Dataset: Begin

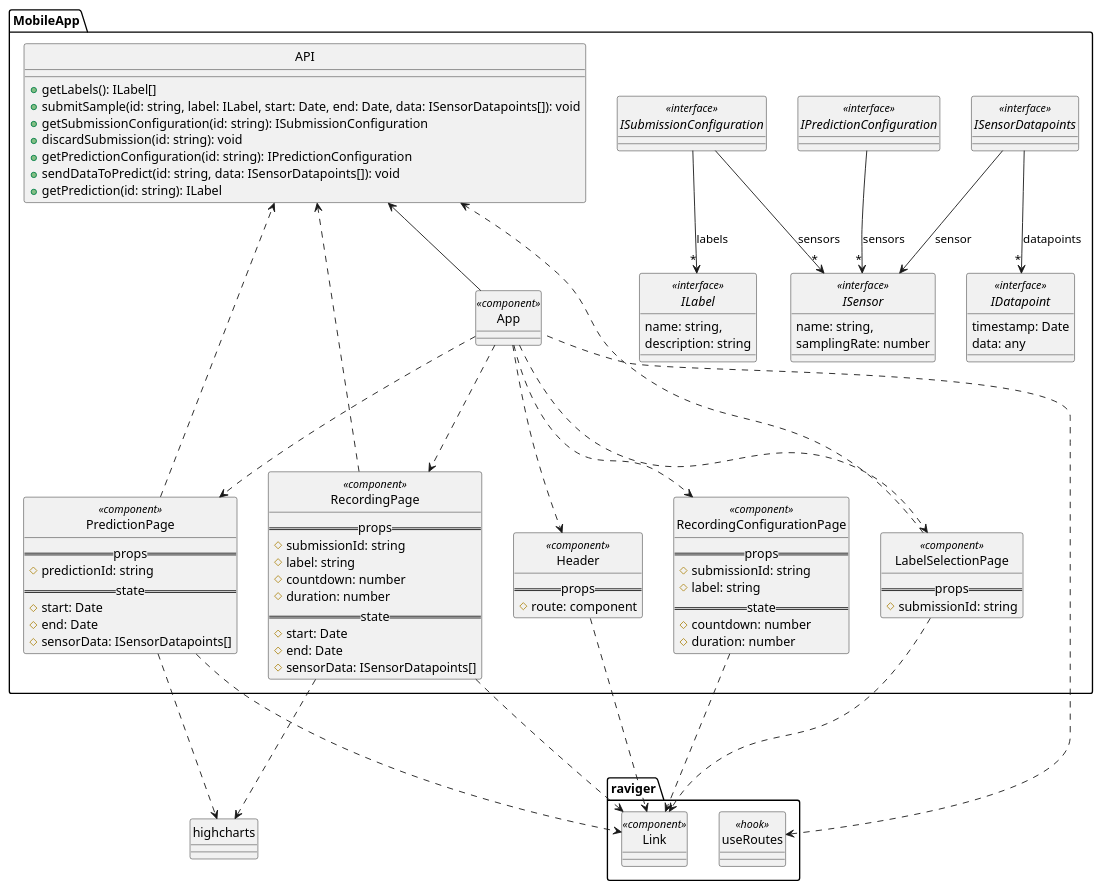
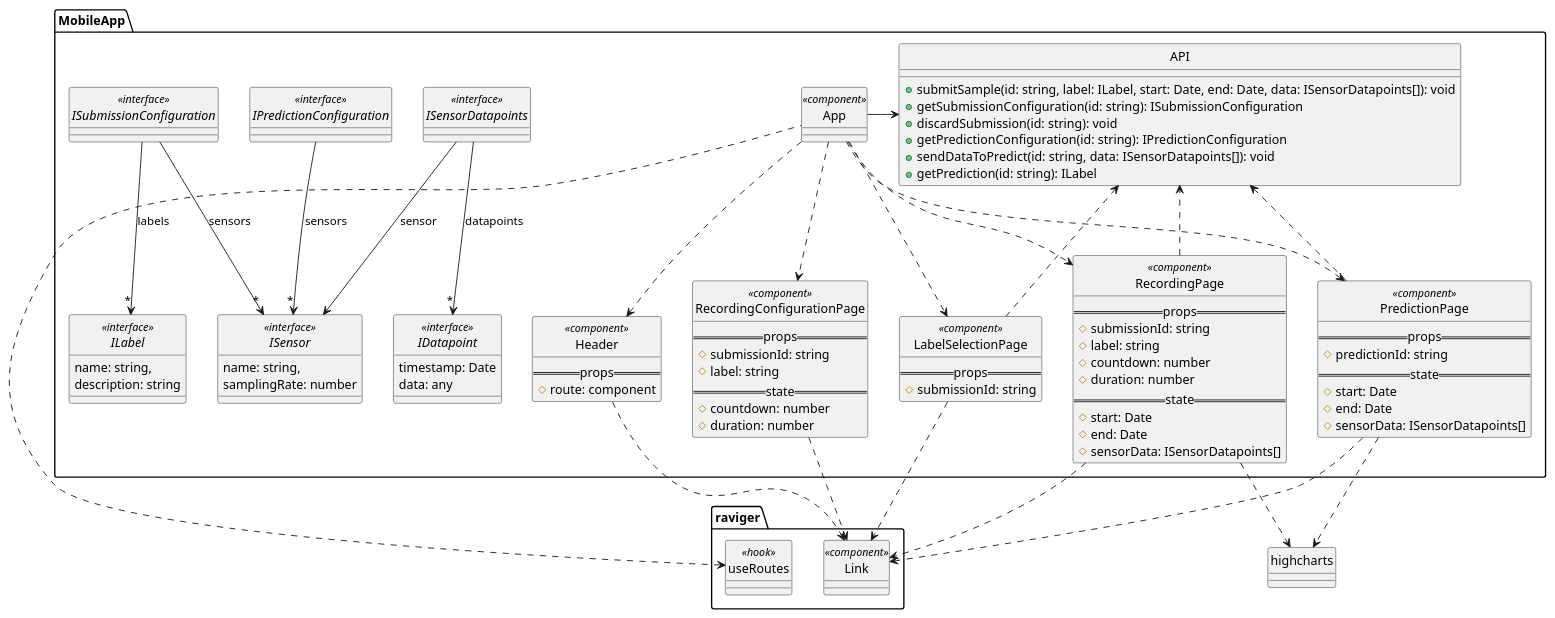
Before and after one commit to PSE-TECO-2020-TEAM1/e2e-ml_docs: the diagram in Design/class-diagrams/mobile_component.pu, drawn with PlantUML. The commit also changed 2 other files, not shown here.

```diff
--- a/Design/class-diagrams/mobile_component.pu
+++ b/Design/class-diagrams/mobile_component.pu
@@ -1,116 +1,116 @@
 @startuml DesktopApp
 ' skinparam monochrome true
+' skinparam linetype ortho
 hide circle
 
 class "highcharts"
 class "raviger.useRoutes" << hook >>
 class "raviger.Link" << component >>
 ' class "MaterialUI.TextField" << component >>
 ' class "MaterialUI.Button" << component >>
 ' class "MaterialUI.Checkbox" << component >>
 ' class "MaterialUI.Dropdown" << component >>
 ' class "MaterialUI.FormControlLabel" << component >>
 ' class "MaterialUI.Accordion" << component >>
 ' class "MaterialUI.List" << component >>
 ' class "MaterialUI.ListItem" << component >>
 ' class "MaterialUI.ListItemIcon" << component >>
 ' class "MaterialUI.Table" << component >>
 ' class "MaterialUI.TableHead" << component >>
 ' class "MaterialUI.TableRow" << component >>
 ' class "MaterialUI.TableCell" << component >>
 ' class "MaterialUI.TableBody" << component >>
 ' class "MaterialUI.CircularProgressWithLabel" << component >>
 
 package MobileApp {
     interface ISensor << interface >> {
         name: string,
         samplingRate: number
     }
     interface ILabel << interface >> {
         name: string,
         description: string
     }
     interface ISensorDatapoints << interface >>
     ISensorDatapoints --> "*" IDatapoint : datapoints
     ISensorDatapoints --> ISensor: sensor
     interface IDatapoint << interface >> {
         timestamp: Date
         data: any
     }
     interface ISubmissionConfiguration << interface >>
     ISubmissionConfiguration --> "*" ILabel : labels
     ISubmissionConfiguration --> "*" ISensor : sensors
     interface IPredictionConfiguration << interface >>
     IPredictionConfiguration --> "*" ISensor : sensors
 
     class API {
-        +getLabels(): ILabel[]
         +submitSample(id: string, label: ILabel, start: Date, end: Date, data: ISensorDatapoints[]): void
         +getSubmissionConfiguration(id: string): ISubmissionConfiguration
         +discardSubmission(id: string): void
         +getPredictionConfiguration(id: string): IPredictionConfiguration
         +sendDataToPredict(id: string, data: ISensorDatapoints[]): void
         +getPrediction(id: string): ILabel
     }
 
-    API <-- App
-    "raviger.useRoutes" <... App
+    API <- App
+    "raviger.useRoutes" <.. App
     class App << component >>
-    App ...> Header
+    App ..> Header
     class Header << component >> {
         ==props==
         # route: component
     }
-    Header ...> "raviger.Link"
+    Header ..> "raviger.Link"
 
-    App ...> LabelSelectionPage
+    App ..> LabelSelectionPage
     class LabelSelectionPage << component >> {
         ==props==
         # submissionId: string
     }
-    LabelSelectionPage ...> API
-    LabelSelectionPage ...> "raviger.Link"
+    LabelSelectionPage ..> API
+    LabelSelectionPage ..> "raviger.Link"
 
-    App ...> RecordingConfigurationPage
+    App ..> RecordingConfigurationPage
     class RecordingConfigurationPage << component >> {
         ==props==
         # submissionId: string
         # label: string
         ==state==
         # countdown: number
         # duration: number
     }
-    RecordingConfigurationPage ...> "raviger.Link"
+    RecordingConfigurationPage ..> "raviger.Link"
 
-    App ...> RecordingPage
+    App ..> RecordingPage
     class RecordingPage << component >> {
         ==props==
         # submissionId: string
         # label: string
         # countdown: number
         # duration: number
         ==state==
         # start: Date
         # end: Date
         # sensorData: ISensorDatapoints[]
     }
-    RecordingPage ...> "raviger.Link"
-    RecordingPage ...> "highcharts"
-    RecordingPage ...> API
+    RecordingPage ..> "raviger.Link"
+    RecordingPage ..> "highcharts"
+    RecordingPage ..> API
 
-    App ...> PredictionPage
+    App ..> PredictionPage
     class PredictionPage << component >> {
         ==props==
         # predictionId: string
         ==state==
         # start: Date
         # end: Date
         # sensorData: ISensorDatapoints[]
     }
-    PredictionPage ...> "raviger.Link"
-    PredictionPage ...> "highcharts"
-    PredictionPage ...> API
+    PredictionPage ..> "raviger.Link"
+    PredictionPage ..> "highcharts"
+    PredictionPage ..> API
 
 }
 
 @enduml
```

Dataset: End

▶ **Directions for this task**
In the entries above, find each line with the word "Link" and show it.

▶ **Expected output**
 class "raviger.Link" << component >>
-    Header ...> "raviger.Link"
+    Header ..> "raviger.Link"
-    LabelSelectionPage ...> "raviger.Link"
+    LabelSelectionPage ..> "raviger.Link"
-    RecordingConfigurationPage ...> "raviger.Link"
+    RecordingConfigurationPage ..> "raviger.Link"
-    RecordingPage ...> "raviger.Link"
+    RecordingPage ..> "raviger.Link"
-    PredictionPage ...> "raviger.Link"
+    PredictionPage ..> "raviger.Link"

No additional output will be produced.